The stats back up that great defense since Brodeur has faced roughly three less shots per game than what Roy saw, but former NHL goalie Chico Resch argues that part of the reason for the discrepancy is nobody plays the puck better than Brodeur.
“Marty’s style was tailor-made for the defensive style, more so than the butterfly,” said Resch, a Devils broadcaster for the last 12 seasons. “If you’re getting pounded with shots you’re smarter to be in a butterfly because that’s getting hit, and you want to be hit. But, when you’re playing under the environment he did, his thing was to make a save and get it off to where you have those great defensemen.”
|Brodeur and the Devils have twice failed to reach the milestone since win No. 499 came last Thursday against Philadelphia.|

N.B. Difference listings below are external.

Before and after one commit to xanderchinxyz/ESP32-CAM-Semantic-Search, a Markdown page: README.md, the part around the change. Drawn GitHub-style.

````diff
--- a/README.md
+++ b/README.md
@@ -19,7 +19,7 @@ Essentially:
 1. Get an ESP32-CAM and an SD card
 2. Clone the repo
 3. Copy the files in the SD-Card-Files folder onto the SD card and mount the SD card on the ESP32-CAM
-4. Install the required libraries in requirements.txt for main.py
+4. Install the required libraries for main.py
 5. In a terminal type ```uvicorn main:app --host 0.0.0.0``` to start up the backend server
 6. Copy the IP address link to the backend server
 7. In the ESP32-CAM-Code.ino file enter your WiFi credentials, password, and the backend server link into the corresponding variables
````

Resch said Brodeur is a master at pushing rebounds into the areas he wants them to go, which in turn keeps an offense from getting second and third attempts.
“Marty Brodeur has started more rushes out of his team’s end than any other goalie because he knows how to get it out,” he added.
Brodeur critics – or Roy fanatics – also choose to look at the post-lockout, no-tie rules that have helped Brodeur shoot up the all-time wins list. He has 18 wins via a shootout, wins that would have gone on his record as ties before the lockout.
Brodeur’s backers counter by saying overtime has gotten harder on goalies because it is now 4-on-4 as opposed to 5-on-5, and a shootout is all about the goalie.
“If he’s getting the wins now, he’s finishing them off himself,” Rosen said. “We’re talking about longevity and consistency, and he’s that. One of the main reasons the Devils won is for over a decade Marty has been the goalie.”
Now all that’s left is for him to finally put 500 in his back pocket. Brodeur and the Devils have twice failed to reach the milestone since win No. 499 came last Thursday against Philadelphia.
“We had a great opportunity here by having the Rangers in town to get over that hump, but we just couldn’t do it,” Brodeur said following Wednesday night’s loss to the Rangers. “I just want to win. It’s always about winning.”
Four-hundred ninety-nine times and counting.
“I remember one night, it was before the lockout in overtime when you just played to a tie, (Mario) Lemieux got loose and was in all alone with (Jaromir) Jagr as his trailer, and Marty stopped them both,” Emrick recalled. “After the game I said (to Pittsburgh radio broadcaster Mile Lange), ‘You know Mike, that’s as good as it gets because you have the best goalie and two of the best shooters.’
“He said, ‘Sometimes you realize it’s just a blessing to be where we are.’ That’s how we feel having watched Marty so many times.”